The Hoehnes, who have been mentoring and counseling people for the past 15 years, have more recently led 12-week sessions, called Victorious Living, at various churches since moving to the area five years ago. Ralph says that finding relief from financial woes may not happen overnight. But with good decision-making families can get out of debt.
Author of “Anointed to Prosper: Keys to Breaking the Power of Debt”, he outlines biblical-based ways to succeed in the financial realm. They include living with integrity, saying what you’re going to do and doing what you say, and doing everything to the best of your ability.
“We’re not reinventing the wheel. We’re taking a step back and talking through the decisions they make in their lives before they make them,” he said.
Financial stress tends to add pressure on couples who are now struggling. Many times, couples aren’t having serious issues but have grown apart because of the stress.
The Hoehnes should know. Early on in their marriage, they were struggling with finances and their relationship. Wishing somebody would have handed him a manual on marriage, Ralph, who was already successful at a real estate businesses in Canada, set out to find a way to make it work.
Counseling he received about romancing his wife, keeping a weekly date night and taking an annual vacation, are some of the tips he gives to men in counseling sessions.
“Marriage takes work. It doesn’t end. You can’t say, ‘I’ll figure it out now, and I’m good to go,’” he said.
In the midst of it all, they turned to their faith for a plan for marriage and finances, including tithing 10 percent of their income and being good stewards of their money.
“We started to say let’s look at what God has to say. This is not enough to look at our common sense,” Joanne said.
“God’s got great plans for all of us. So often we want to do it in our own way. We can only see a small portion of our own lives. God sees the whole the picture.”
In the past few years before the economy took a turn for the worst, they decided to hold off on business ventures and are glad they did, Joanne said.

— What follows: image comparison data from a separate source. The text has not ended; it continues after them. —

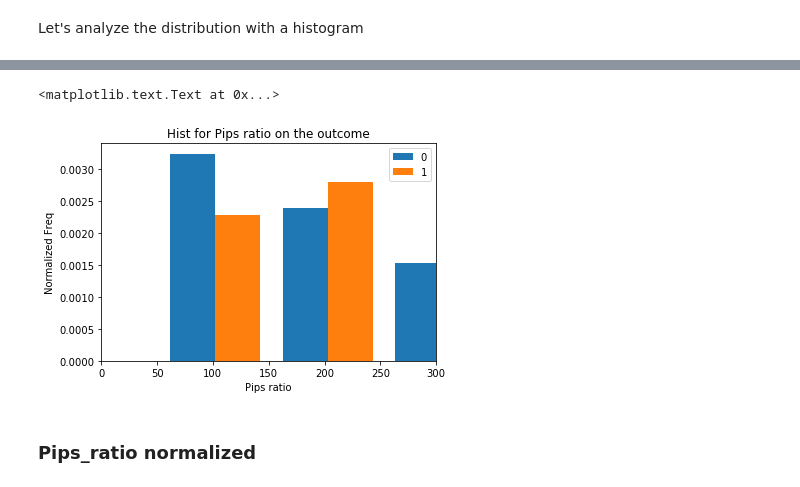
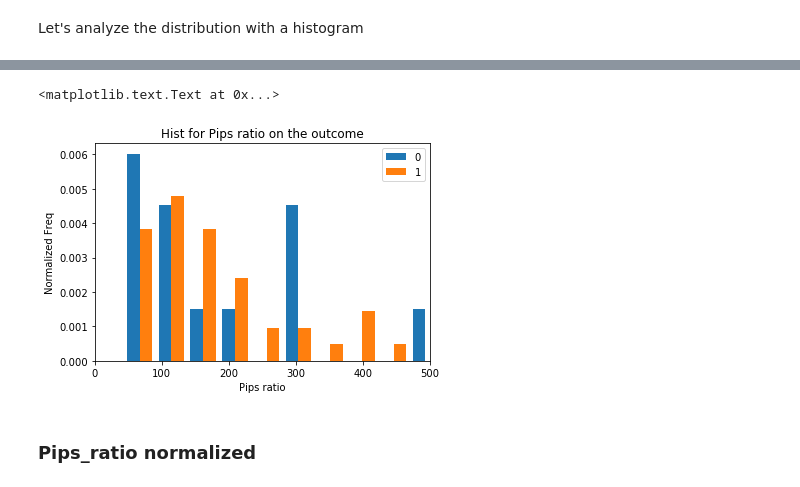
Before and after one commit to FOREXfunguru/FOREX, a Jupyter notebook: notebooks/Binary_classifier_cont_trades.ipynb, the cells around one changed output, grey strips where cells are left out. Cells and saved outputs as stored; diff of their text form; code cells hidden in the pictures.

```diff
--- a/notebooks/Binary_classifier_cont_trades.ipynb
+++ b/notebooks/Binary_classifier_cont_trades.ipynb
@@ -191,4 +193,4 @@ if "strong_trend" in contDF: contDF['strong trend']=contDF.apply(digit_binary,ax
 # %% [markdown]
 ## Selecting the desired timeframe
 # %%
-contDF=contDF[contDF.timeframe == 'D']
+contDF=contDF[contDF.timeframe == 'H6']
@@ -195,3 +208,14 @@ contDF=contDF[contDF.timeframe == 'D']
+# %%
+def calc_extoutcome(row,cutoff=20):
+    if not math.isnan(row['norm_retraced']):
+        if row['norm_retraced']<=cutoff:
+            return int(1)
+        else:
+            return int(0)
+    else:
+        return int(row['outcome'])
+# %%
+contDF['ext_outcome']=contDF.apply(calc_extoutcome,axis=1)
 # %% [markdown]
 ## Initial exploration of the data
 
@@ -199,5 +227,5 @@ First things first, let's examine if we have a significant number of records per
 # %%
-outcome_ix=5
-outcome_lab="outcome"
+outcome_ix=30
+outcome_lab="ext_outcome"
 contDF.iloc[:,outcome_ix].value_counts()
 # %% [output]
@@ -505,15 +533,15 @@ plt.title('Hist for Pips ratio on the outcome')
 # %%
-plt.xlim(0,300)
+plt.xlim(0,500)
 
 plt.hist([fail,succ], bins = 15, normed=True, label=['0','1'])
 
 plt.legend()
 plt.xlabel('Pips ratio')
 plt.ylabel('Normalized Freq')
 plt.title('Hist for Pips ratio on the outcome')
 # %% [output]
 <matplotlib.text.Text at 0x...>
-[figure, old version]
+[figure, new version]
 # %% [markdown]
 ### Pips_ratio normalized
 # %%
```
Also changed, not shown: parts of 98 cells of this notebook, 2 other files.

“So often we make him the last resort instead of the first resort,” she said. “So we make it our goal to go to him as a first resort. That’s been the key to our success.”
Jessica Klipa, Herald reporter, can be reached at 708-7906.